What to do: From the first line to the last, give the records again exactly and skip the pictures.

Change detection data:
*** Begin section ***

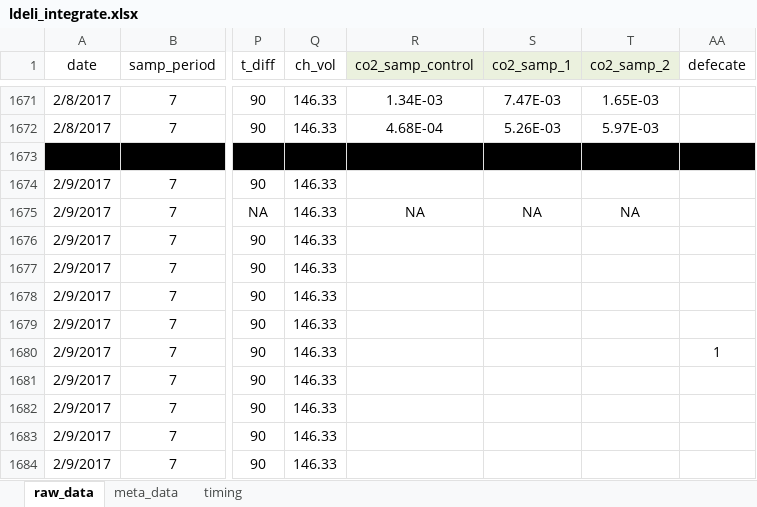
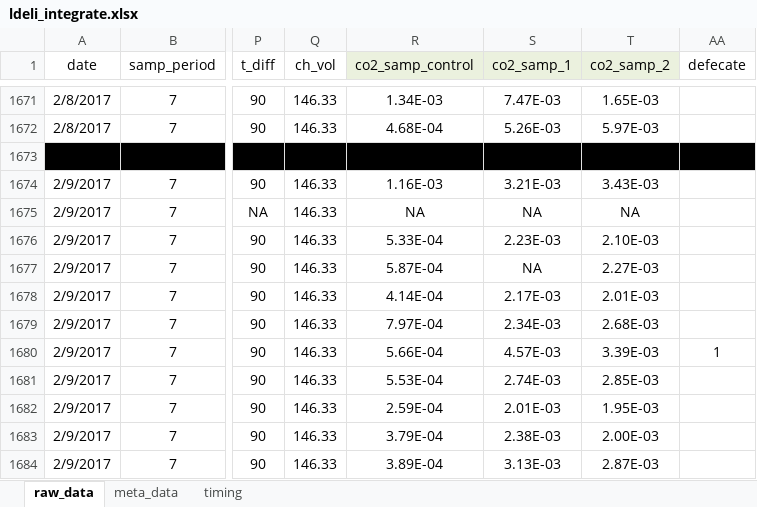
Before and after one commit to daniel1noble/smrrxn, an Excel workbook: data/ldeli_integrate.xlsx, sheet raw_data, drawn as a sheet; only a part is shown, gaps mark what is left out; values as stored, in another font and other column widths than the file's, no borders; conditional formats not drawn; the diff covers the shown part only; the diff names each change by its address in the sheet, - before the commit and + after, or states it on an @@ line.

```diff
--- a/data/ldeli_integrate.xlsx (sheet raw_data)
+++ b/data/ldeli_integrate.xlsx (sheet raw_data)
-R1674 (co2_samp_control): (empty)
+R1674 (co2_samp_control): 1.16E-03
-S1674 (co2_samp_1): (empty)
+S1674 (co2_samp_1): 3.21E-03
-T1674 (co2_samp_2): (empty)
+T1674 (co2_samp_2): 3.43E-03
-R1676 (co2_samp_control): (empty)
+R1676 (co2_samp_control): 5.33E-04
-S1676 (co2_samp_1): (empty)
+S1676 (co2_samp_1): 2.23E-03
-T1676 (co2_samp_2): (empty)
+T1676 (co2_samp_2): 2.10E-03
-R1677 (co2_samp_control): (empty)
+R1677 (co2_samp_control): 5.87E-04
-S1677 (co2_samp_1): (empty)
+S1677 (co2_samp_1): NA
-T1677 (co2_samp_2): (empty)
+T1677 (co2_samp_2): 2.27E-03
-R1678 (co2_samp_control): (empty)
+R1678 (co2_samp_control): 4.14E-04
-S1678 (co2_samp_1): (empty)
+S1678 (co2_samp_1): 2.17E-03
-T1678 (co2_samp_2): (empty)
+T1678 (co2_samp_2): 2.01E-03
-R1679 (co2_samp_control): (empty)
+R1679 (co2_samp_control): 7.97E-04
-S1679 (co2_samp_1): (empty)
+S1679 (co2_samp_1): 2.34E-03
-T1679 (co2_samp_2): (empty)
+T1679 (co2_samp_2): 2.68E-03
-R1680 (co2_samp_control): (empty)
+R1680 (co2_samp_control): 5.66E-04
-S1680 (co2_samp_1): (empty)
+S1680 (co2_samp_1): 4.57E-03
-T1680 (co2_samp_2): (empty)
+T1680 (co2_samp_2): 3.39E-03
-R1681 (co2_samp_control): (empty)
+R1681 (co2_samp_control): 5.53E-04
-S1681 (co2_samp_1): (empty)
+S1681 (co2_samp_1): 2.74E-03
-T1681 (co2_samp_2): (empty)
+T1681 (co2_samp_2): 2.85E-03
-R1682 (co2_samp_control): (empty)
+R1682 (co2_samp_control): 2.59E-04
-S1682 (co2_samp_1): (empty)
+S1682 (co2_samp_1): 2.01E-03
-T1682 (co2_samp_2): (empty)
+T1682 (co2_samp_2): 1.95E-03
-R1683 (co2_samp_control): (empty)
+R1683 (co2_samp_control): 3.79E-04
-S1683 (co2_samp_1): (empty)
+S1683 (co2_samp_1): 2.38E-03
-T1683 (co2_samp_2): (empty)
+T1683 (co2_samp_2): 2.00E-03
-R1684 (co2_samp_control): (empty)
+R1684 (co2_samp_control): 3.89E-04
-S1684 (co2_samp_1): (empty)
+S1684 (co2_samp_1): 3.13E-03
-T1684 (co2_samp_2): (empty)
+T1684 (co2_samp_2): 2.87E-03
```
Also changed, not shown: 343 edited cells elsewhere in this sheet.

*** End section ***

Output for this task:
Before and after one commit to daniel1noble/smrrxn, an Excel workbook: data/ldeli_integrate.xlsx, sheet raw_data, drawn as a sheet; only a part is shown, gaps mark what is left out; values as stored, in another font and other column widths than the file's, no borders; conditional formats not drawn; the diff covers the shown part only; the diff names each change by its address in the sheet, - before the commit and + after, or states it on an @@ line.

```diff
--- a/data/ldeli_integrate.xlsx (sheet raw_data)
+++ b/data/ldeli_integrate.xlsx (sheet raw_data)
-R1674 (co2_samp_control): (empty)
+R1674 (co2_samp_control): 1.16E-03
-S1674 (co2_samp_1): (empty)
+S1674 (co2_samp_1): 3.21E-03
-T1674 (co2_samp_2): (empty)
+T1674 (co2_samp_2): 3.43E-03
-R1676 (co2_samp_control): (empty)
+R1676 (co2_samp_control): 5.33E-04
-S1676 (co2_samp_1): (empty)
+S1676 (co2_samp_1): 2.23E-03
-T1676 (co2_samp_2): (empty)
+T1676 (co2_samp_2): 2.10E-03
-R1677 (co2_samp_control): (empty)
+R1677 (co2_samp_control): 5.87E-04
-S1677 (co2_samp_1): (empty)
+S1677 (co2_samp_1): NA
-T1677 (co2_samp_2): (empty)
+T1677 (co2_samp_2): 2.27E-03
-R1678 (co2_samp_control): (empty)
+R1678 (co2_samp_control): 4.14E-04
-S1678 (co2_samp_1): (empty)
+S1678 (co2_samp_1): 2.17E-03
-T1678 (co2_samp_2): (empty)
+T1678 (co2_samp_2): 2.01E-03
-R1679 (co2_samp_control): (empty)
+R1679 (co2_samp_control): 7.97E-04
-S1679 (co2_samp_1): (empty)
+S1679 (co2_samp_1): 2.34E-03
-T1679 (co2_samp_2): (empty)
+T1679 (co2_samp_2): 2.68E-03
-R1680 (co2_samp_control): (empty)
+R1680 (co2_samp_control): 5.66E-04
-S1680 (co2_samp_1): (empty)
+S1680 (co2_samp_1): 4.57E-03
-T1680 (co2_samp_2): (empty)
+T1680 (co2_samp_2): 3.39E-03
-R1681 (co2_samp_control): (empty)
+R1681 (co2_samp_control): 5.53E-04
-S1681 (co2_samp_1): (empty)
+S1681 (co2_samp_1): 2.74E-03
-T1681 (co2_samp_2): (empty)
+T1681 (co2_samp_2): 2.85E-03
-R1682 (co2_samp_control): (empty)
+R1682 (co2_samp_control): 2.59E-04
-S1682 (co2_samp_1): (empty)
+S1682 (co2_samp_1): 2.01E-03
-T1682 (co2_samp_2): (empty)
+T1682 (co2_samp_2): 1.95E-03
-R1683 (co2_samp_control): (empty)
+R1683 (co2_samp_control): 3.79E-04
-S1683 (co2_samp_1): (empty)
+S1683 (co2_samp_1): 2.38E-03
-T1683 (co2_samp_2): (empty)
+T1683 (co2_samp_2): 2.00E-03
-R1684 (co2_samp_control): (empty)
+R1684 (co2_samp_control): 3.89E-04
-S1684 (co2_samp_1): (empty)
+S1684 (co2_samp_1): 3.13E-03
-T1684 (co2_samp_2): (empty)
+T1684 (co2_samp_2): 2.87E-03
```
Also changed, not shown: 343 edited cells elsewhere in this sheet.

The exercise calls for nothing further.